Page 3

In Memoriam.

Mrs. F. M. Rowland, consort of Major Jno. S. Rowland, late of Bartow County, deceased, died at the old homestead, on the night of the 6th ult., in the seventieth year of her age.  The last years of her life were marked by extraordinary physical suffering.  During the year immediately preceding her death, she knew no exemplification from disease in some form.  A Bronchial affection, accompanied by a most distressing cough, was an unremitting malady.  This was much aggravated by periodic attacks of Pneumonia, Bilious fever, Chill and fever, etc., to which may be added the pains of broken limbs and bodily injuries caused by various casualties.
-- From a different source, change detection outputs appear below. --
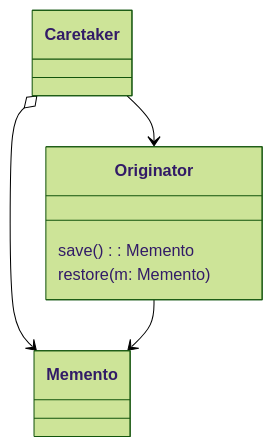
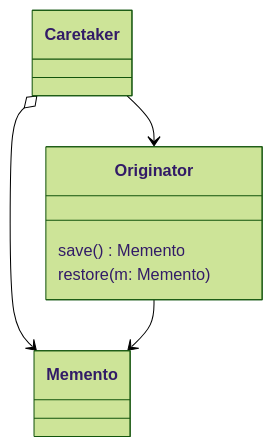
Before and after one commit to blue32a-sandbox/design-patterns-typescript: the first of 2 diagrams in src/Memento/README.md, drawn with Mermaid (forest theme). The commit also changed other lines of this file, not shown here.

Commit message:
fixed class diagram

````diff
--- a/src/Memento/README.md
+++ b/src/Memento/README.md
@@ -7,14 +7,14 @@
 ```mermaid
 classDiagram
   class Originator {
-    save(): Memento
+    save() Memento
     restore(m: Memento)
   }
   class Memento {
   }
   class Caretaker {
   }
   Caretaker o--> Memento
   Originator --> Memento
   Caretaker --> Originator
 ```
````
She was a most extraordinary woman. –In her energy and force of character, in her masculine judgment, and in the excellency and judiciousness of her domestic economy, she had no equal within the range of the writer’s acquaintance.  As a wife and mother, she was the attractive center of the home circle.  Perhaps none ever secured greater reverence, a more ardent affection, a more unreserved and tender devotion from husband and children.  She had the excellencies of a vigorous, manly, intellect, but not at the expense of the higher and more attractive graces of a woman.  Hence in her intercourse with others, while she commanded respect and deference by her strength of mind, and force of character, the softening graces and virtues of the woman won the heart. None knew her intimately, but to love her, and those who knew her heart, loved her most.
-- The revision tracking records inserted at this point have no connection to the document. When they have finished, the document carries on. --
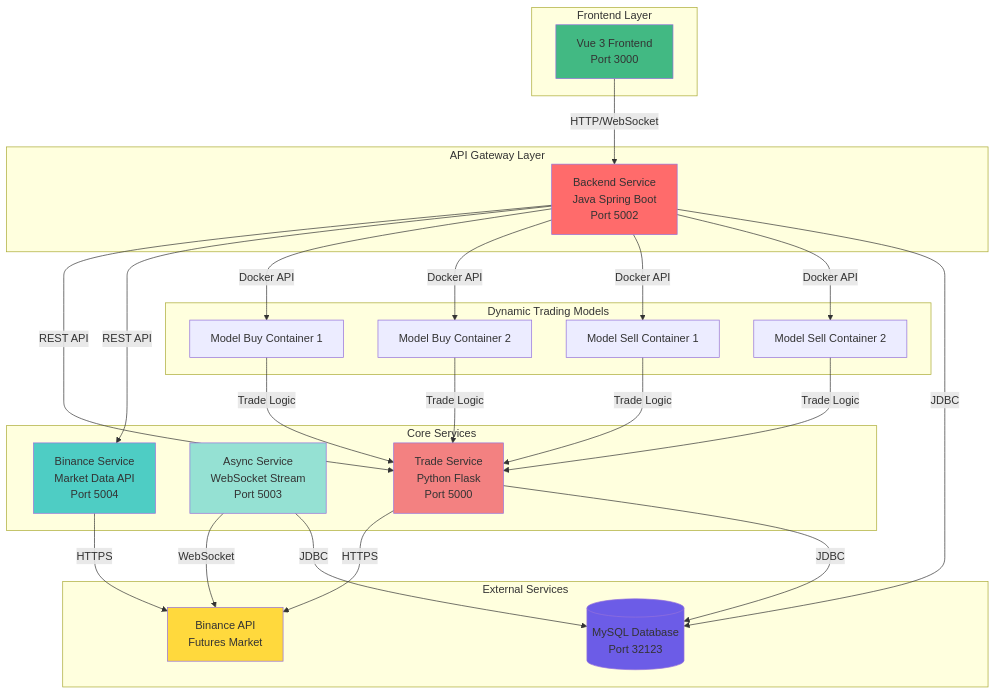
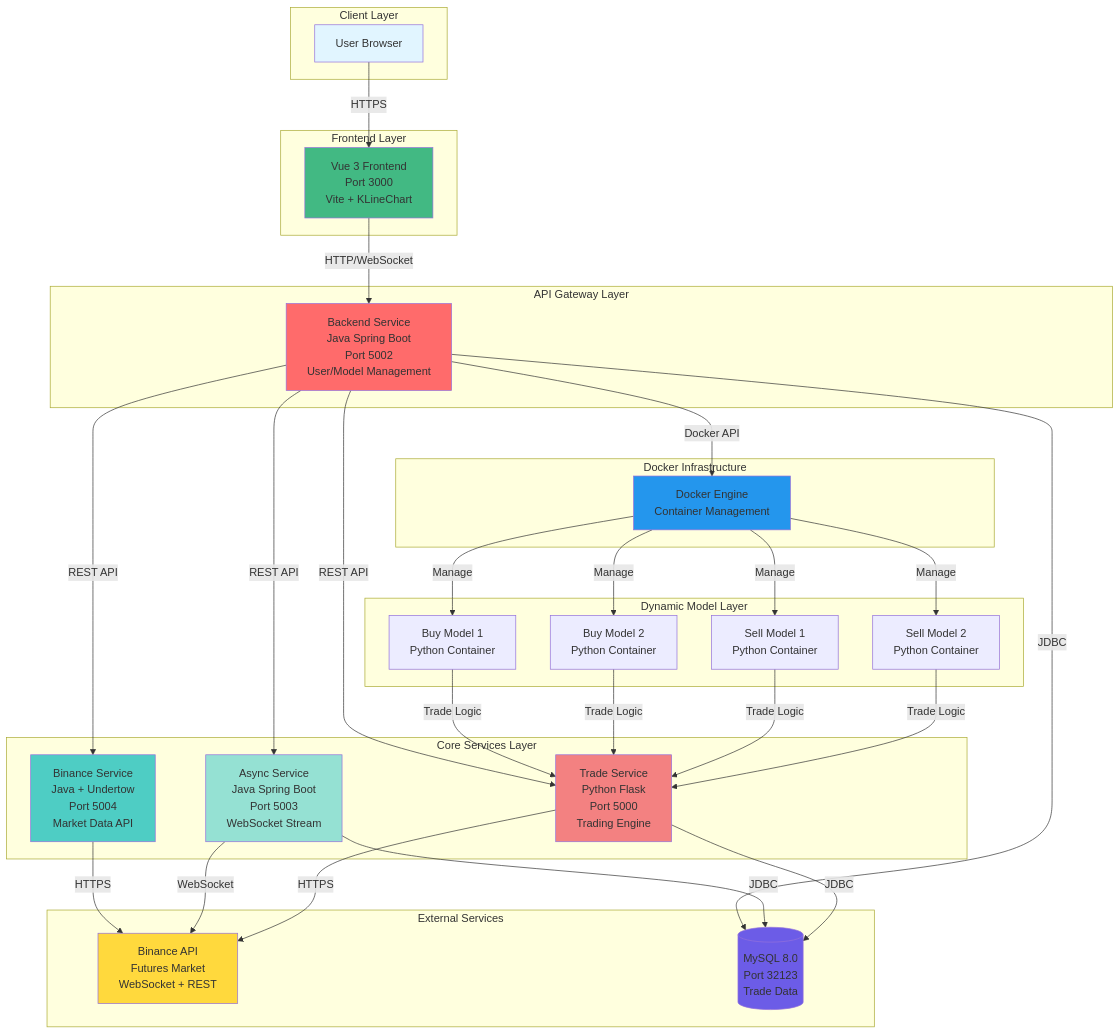
Before and after one commit to gavenwangcn/AIFutureTrade: the first of 6 diagrams in README.md, drawn with Mermaid. The commit also changed other lines of this file and 1 other file, not shown here.

````diff
--- a/README.md
+++ b/README.md
@@ -71,56 +90,70 @@
 ```mermaid
 graph TB
+    subgraph "Client Layer"
+        USER[User Browser]
+    end
+
     subgraph "Frontend Layer"
-        FE[Vue 3 Frontend<br/>Port 3000]
+        FE[Vue 3 Frontend<br/>Port 3000<br/>Vite + KLineChart]
     end
 
     subgraph "API Gateway Layer"
-        BE[Backend Service<br/>Java Spring Boot<br/>Port 5002]
+        BE[Backend Service<br/>Java Spring Boot<br/>Port 5002<br/>User/Model Management]
     end
 
-    subgraph "Core Services"
-        BS[Binance Service<br/>Market Data API<br/>Port 5004]
-        AS[Async Service<br/>WebSocket Stream<br/>Port 5003]
-        TS[Trade Service<br/>Python Flask<br/>Port 5000]
+    subgraph "Core Services Layer"
+        BS[Binance Service<br/>Java + Undertow<br/>Port 5004<br/>Market Data API]
+        AS[Async Service<br/>Java Spring Boot<br/>Port 5003<br/>WebSocket Stream]
+        TS[Trade Service<br/>Python Flask<br/>Port 5000<br/>Trading Engine]
     end
 
-    subgraph "Dynamic Trading Models"
-        MB1[Model Buy Container 1]
-        MB2[Model Buy Container 2]
-        MS1[Model Sell Container 1]
-        MS2[Model Sell Container 2]
+    subgraph "Dynamic Model Layer"
+        MB1[Buy Model 1<br/>Python Container]
+        MB2[Buy Model 2<br/>Python Container]
+        MS1[Sell Model 1<br/>Python Container]
+        MS2[Sell Model 2<br/>Python Container]
     end
 
     subgraph "External Services"
-        BINANCE[Binance API<br/>Futures Market]
-        DB[(MySQL Database<br/>Port 32123)]
+        BINANCE[Binance API<br/>Futures Market<br/>WebSocket + REST]
+        DB[(MySQL 8.0<br/>Port 32123<br/>Trade Data)]
     end
 
+    subgraph "Docker Infrastructure"
+        DOCKER[Docker Engine<br/>Container Management]
+    end
+
+    USER -->|HTTPS| FE
     FE -->|HTTP/WebSocket| BE
     BE -->|REST API| TS
     BE -->|REST API| BS
-    BE -->|Docker API| MB1
-    BE -->|Docker API| MB2
-    BE -->|Docker API| MS1
-    BE -->|Docker API| MS2
+    BE -->|REST API| AS
+    BE -->|Docker API| DOCKER
     BE -->|JDBC| DB
+
+    DOCKER -->|Manage| MB1
+    DOCKER -->|Manage| MB2
+    DOCKER -->|Manage| MS1
+    DOCKER -->|Manage| MS2
 
     BS -->|HTTPS| BINANCE
     AS -->|WebSocket| BINANCE
     AS -->|JDBC| DB
     TS -->|HTTPS| BINANCE
     TS -->|JDBC| DB
 
     MB1 -->|Trade Logic| TS
     MB2 -->|Trade Logic| TS
     MS1 -->|Trade Logic| TS
     MS2 -->|Trade Logic| TS
 
+    style USER fill:#e1f5ff
     style FE fill:#42b983
     style BE fill:#ff6b6b
     style BS fill:#4ecdc4
     style AS fill:#95e1d3
     style TS fill:#f38181
     style BINANCE fill:#ffd93d
     style DB fill:#6c5ce7
+    style DOCKER fill:#2496ed
 ```
````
She was a Christian.  For nearly forty years, she “walked with God.”  In early life, she joined a Baptist Church in South Carolina, subsequently she came to Georgia, and at the time of the writer’s first acquaintance with her, was a member of a Church, of which her brother, the lamented Dr. Lewis, was the pastor.  For the last fifteen years of her life, I knew her intimately.  It was her period of greatest trial, and furnished the best means for an accurate judgment of character.  It is my pleasure to bear testimony to the uniform consistency of her walk during that period, to the ardor of her devotion to the Saviour’s cause, and to her calmness and resignation, amid the fiery ordeal of affliction.  She loved the House of God.  Rarely did she fail in her attendance upon the service of the Sanctuary, while her health permitted, and when she could no longer go, she still longed for the “courts of the Lord” and mourned her deprivation. – Often have I witnessed them, in her beaming face, and rising tears, the response of her soul to the blessed truths, and precious promises of the Gospel.  But not only at Church, alone, did she manifest her love for Jesus.  She wore her religion upon her every day life; it was her rule of conduct, her joy, her comfort, her support in affliction.  Towards the close of her pilgrimage, by her request, I frequently read to her and prayed with her.  At such interviews, her spiritual strength seemed renewed. – The last of those was on the day of her death; she seemed much strengthened; she passed away from earth with the triumphant declaration, “I AM GOING HOME,” and thus bore her testimony for the Son of God.  May the God of all Grace, sanctify the Mother’s example, and the Mother’s death, to the good of the surviving children!
R.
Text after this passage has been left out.